“I think you’ll find that daylight won’t help you here,” the clerk suddenly said, somewhere in the dark. Edmund didn’t respond, but instead intensified his focus in order to read the names on the spines of the ever-twisting rows of books. That’s what struck Edmund the most about the place: it was becoming less and less organized as he went forward with priceless books and tomes spilling onto the floor.
Picking one up, he saw that it had a title that shocked him so much that it caused him - a man of many meticulous and despicable crimes - to throw it to the ground in disgust. Another book sent a river of tremulous thoughts through his brain. Yet another title seemed to throw the entire worldview of a major religion into question.
Focus, focus, he said to himself as he walked deeper and deeper into the bookstore... or whatever it was. The darkness was now intense, but somehow Edmund could read the titles on the various slumping bookshelves.
What Edmund was looking for was far more disturbing than these, however.
He stepped over a pile of parchment and squeezed between two bookshelves at the very back of the second floor when he saw it: A knee-high gap in the wall with red light pouring out of it. Getting on his knees and pushing the piles of papers away, he peered into the gap. A few more books fell in his way as he crawled forward - scrolls and even a few pages of forgotten minuets by Mozart began to fall in front of him, but he was not deterred.
At the end of the crawlspace, he could see a lone book in the distance. Continually pushing the books and pages that were falling in front of his path away, he crawled forward. The space itself narrowed and narrowed, the source of the red light not able to be determined, the book seemingly retreating.
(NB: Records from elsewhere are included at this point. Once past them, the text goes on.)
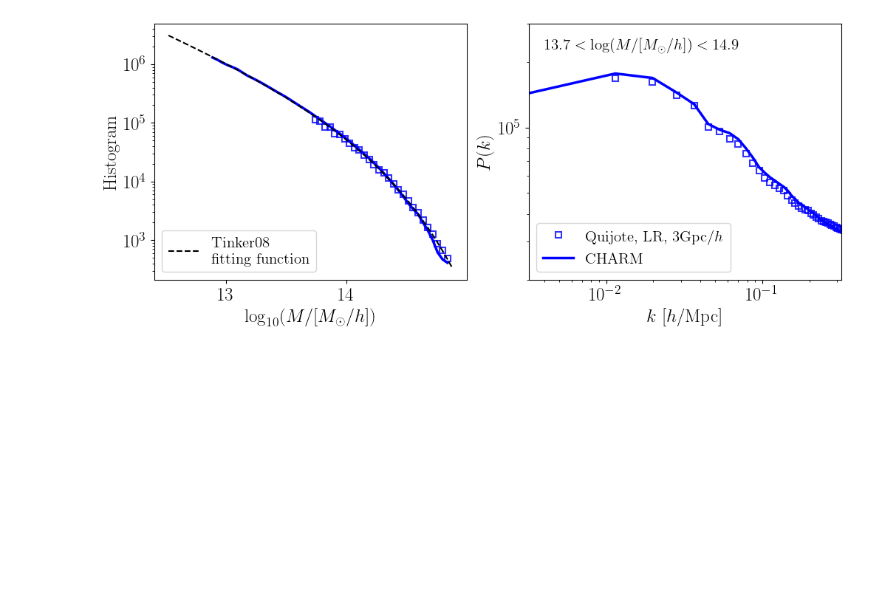
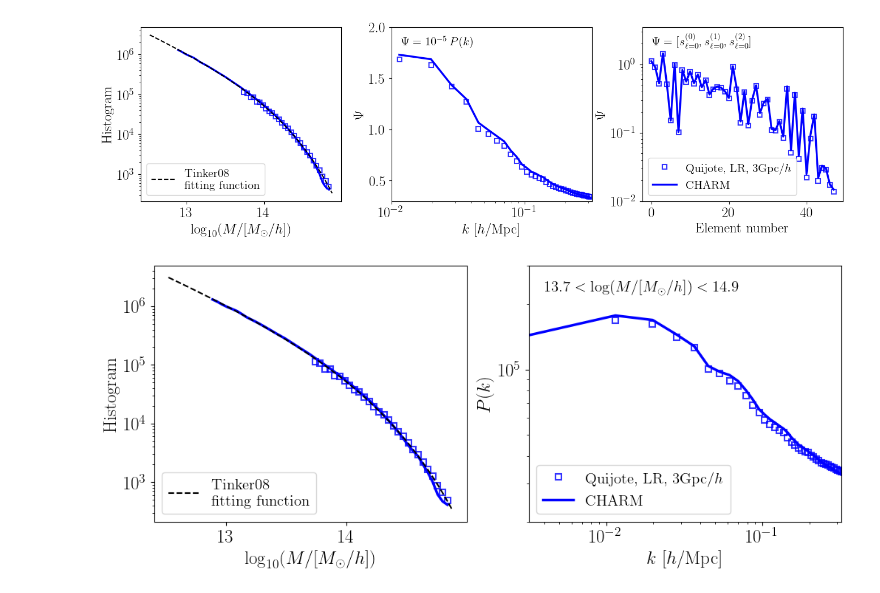
Before and after one commit to shivampcosmo/CHARM, a Jupyter notebook: notebooks/paper_notebooks/compare_3gpc_2gpc.ipynb, the cells around one changed output. Saved outputs shown, nothing was run; the diff lists cells and outputs as text; code cells hidden in the pictures; blank space fills up the shorter version.

```diff
--- a/notebooks/paper_notebooks/compare_3gpc_2gpc.ipynb
+++ b/notebooks/paper_notebooks/compare_3gpc_2gpc.ipynb
@@ -109,3 +107,21 @@ lnMass_edges = np.log(10**lgMass_edges)
 dlnMass_bin = lnMass_edges[1] - lnMass_edges[0]
 hmf = mass_function.massFunction(10**lgMass_bin, float(0.5), mdef = '200c', model = 'tinker08', q_out = 'dndlnM')
 N_theory = hmf * dlnMass_bin * (3000)**3
+# %%
+import pickle as pk
+df = pk.load(open('/mnt/home/spandey/ceph/CHARM/data/summary_stats_charm_truth_3gpc.pk','rb'))
+# df.keys()
+Pk_charm = df['real_Pk_mock_weighted']
+Pk_quijote = df['real_Pk_truth_weighted']
+k_charm = df['real_k_Pk_weighted']
+
+s0_charm = df['real_s0_mock_weighted']
+s1_charm = df['real_s1_mock_weighted']
+s2_charm = df['real_s2_mock_weighted']
+
+s0_quijote = df['reals0_truth_weighted']
+s1_quijote = df['reals1_truth_weighted']
+s2_quijote = df['reals2_truth_weighted']
+
+s_charm_all = np.concatenate([s0_charm, s1_charm, s2_charm])
+s_quijote_all = np.concatenate([s0_quijote, s1_quijote, s2_quijote])
@@ -112,3 +134,74 @@ N_theory = hmf * dlnMass_bin * (3000)**3
+# %%
+# indsel = np.arange(0, Pk_mock_all.shape[0], 1)
+
+from matplotlib import cm
+
+#normalize item number values to colormap
+# norm = matplotlib.colors.Normalize(vmin=0.6, vmax=1.0)
+
+fig, axes = pl.subplots(1, 3, figsize=(16, 4.0))
+# reduce the spacing between panels:
+pl.subplots_adjust(wspace=0.25, hspace=0.1)
+
+
+# for j1 in range(2):
+# axes = axes_all[j1]
+# i = 0
+for i in range(3):
+    # axes[i].axhline(1, color='k', ls='--', lw=2.0)
+    if i == 0:
+        axes[i].plot(lgMass_bin_quijote, lgMass_hist_quijote_3gpc_all, markerfacecolor='none', markeredgecolor='b',markeredgewidth=1.5, ls='', marker='s', alpha=0.8)
+        axes[i].plot(lgMass_bin_mock, lgMass_hist_mock_3gpc_all, 'b-', lw=2.5)
+        axes[i].plot(lgMass_bin, N_theory, 'k', ls='--', marker='', label=r'Tinker08' +  '\n' + 'fitting function')
+        axes[i].set_yscale('log')
+        axes[i].set_xlabel(r'$\log_{10}(M/[M_{\odot}/h])$', fontsize=18)
+        axes[i].set_ylabel(r'Histogram', fontsize=18)
+        axes[i].legend(fontsize=15, loc='lower left')
+
+
+    if i == 1:
+        axes[i].plot(k_charm[::4], Pk_quijote[::4,0]/1e5, markerfacecolor='none', markeredgecolor='b', ls='', marker='s',markeredgewidth=1.5, label=r'Quijote, LR, 3Gpc/$h$', alpha=0.8)
+        axes[i].plot(k_charm[::4], Pk_charm[::4,0]/1e5, 'b-', label=r'CHARM', lw=2.5)
+        # axes[i].set_yscale('log')
+        axes[i].set_xlim(0.01, 0.32)
+        # axes[i].set_ylim(3.34e4, 3e5)
+        axes[i].set_ylim(0.3, 2)
+        axes[i].set_xscale('log')
+        axes[i].set_xlabel(r'$k$ [$h$/Mpc]', fontsize=18)
+        # axes[i].set_ylabel(r'$10^{-5} \, P(k)$', fontsize=18)
+        axes[i].set_ylabel(r'$\Psi$', fontsize=18)
+        label = r'$\Psi = 10^{-5} \, P(k)$'
+        # label = r'$13.7 < \log(M/[M_{\odot}/h]) < 14.9$'
+        axes[i].text(0.05, 0.9, label, transform=axes[i].transAxes, fontsize=15)
+        # axes[i].legend(fontsize=15)
+
+    if i == 2:
+        axes[i].plot(np.arange(s_charm_all[::5].shape[0]), s_quijote_all[::5], markerfacecolor='none', markeredgecolor='b', ls='', marker='s',markeredgewidth=1.5, label=r'Quijote, LR, 3Gpc/$h$', alpha=0.8)
+        axes[i].plot(np.arange(s_charm_all[::5].shape[0]), s_charm_all[::5], 'b-', label=r'CHARM', lw=2.5)
+        axes[i].set_yscale('log')
+        # axes[i].set_xlim(0.0032, 0.32)
+        # axes[i].set_ylim(2e4, 3e5)
+        # axes[i].set_xscale('log')
+        axes[i].set_ylim(0.01, 3.5)
+        axes[i].set_xlabel(r'Element number', fontsize=18)
+        axes[i].set_ylabel(r'$\Psi$', fontsize=18)
+        label = r'$\Psi = [s_{\ell=0}^{(0)},s_{\ell=0}^{(1)},s_{\ell=0}^{(2)}]$'
+        axes[i].text(0.05, 0.9, label, transform=axes[i].transAxes, fontsize=15)
+        axes[i].legend(fontsize=15, loc='lower left')
+
+    axes[i].tick_params(axis='both', which='major', labelsize=18)
+    axes[i].tick_params(axis='both', which='minor', labelsize=18)
+
+# cbar = fig.colorbar(cm.ScalarMappable(norm=norm, cmap=cm.jet), ax=axes, label=r'$\sigma_8$', pad=0.02)
+# # set labelsize and colorbar location:
+# # cbar = ax.collections[0].colorbar
+# cbar.ax.tick_params(labelsize=15)
+# cbar.set_label(r'$\sigma_8$', size=21)
+# cbar.set_ticks(np.arange(0.6, 1.01, 0.1))
+#     #
+fig.savefig('/mnt/home/spandey/ceph/CHARM/results/paper_plots/compare_2gpc_3gpc_v2.pdf', bbox_inches='tight')
+# %% [output]
+[figure, added]
 # %%
 # indsel = np.arange(0, Pk_mock_all.shape[0], 1)
 
```
Also changed, not shown: parts of 2 cells of this notebook, 36 other files.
He pulled himself by the carpet of the infernal space along with the forward motion of his knees to finally claw his way to the large, eight-hundred-or-so leatherbound tome and brought it close.
Edmund’s black hair was now in complete disarray as he stood, kicking the other things away from his feet. A few were scrolls of ancient papyrus, their pages singed by a great fire from long ago.
“Did you find what you were searching for?” The voice of the clerk behind him asked. Edmund continued forward.
“Yes I did,” Edmund said carefully. “Thank you v-very much.”
Clomp, clomp, shuffle, shuffle. Edmund was still struggling to hold onto the tome as more and more books and parchments fell at his feet from unseen shelves.
“Very interesting work,” the voice behind him said, growing fainter.
“Yes, yes it is,” Edmund said.
“I notice that you were not enticed by the other works you passed by on your way to that one.”
Edmund gulped, being careful to be polite and yet not looking behind him. “They are wonderful books as-as well,” he said. Up ahead was the faint orange glow coming from the candles on the first floor. He reached the guard rail of the spiral staircase and gripped it tightly.
“You are a special customer, that is for sure,” the voice said again.
Edmund made his way to the first floor, still clutching his find in his arms.
“You a-are too kind,” he said, calling up the stairs, still not looking behind him. “H-how much?” He asked as he trundled across the much brighter, much more comforting first floor.
There was no answer at first.
“You know the price,” the voice called down in a sly tone.
Edmund pushed the door open, not caring this time if the bell made a noise.
After a moment, the forgotten and concealed bookstore returned to its state of hush and silence. Every once in a while there was a shuffling noise upstairs, but otherwise there was no movement. When the sun came up, the trees outside blocked the light from entering fully.
The shadows from the branches of the willows outside danced strange dances on the floor within.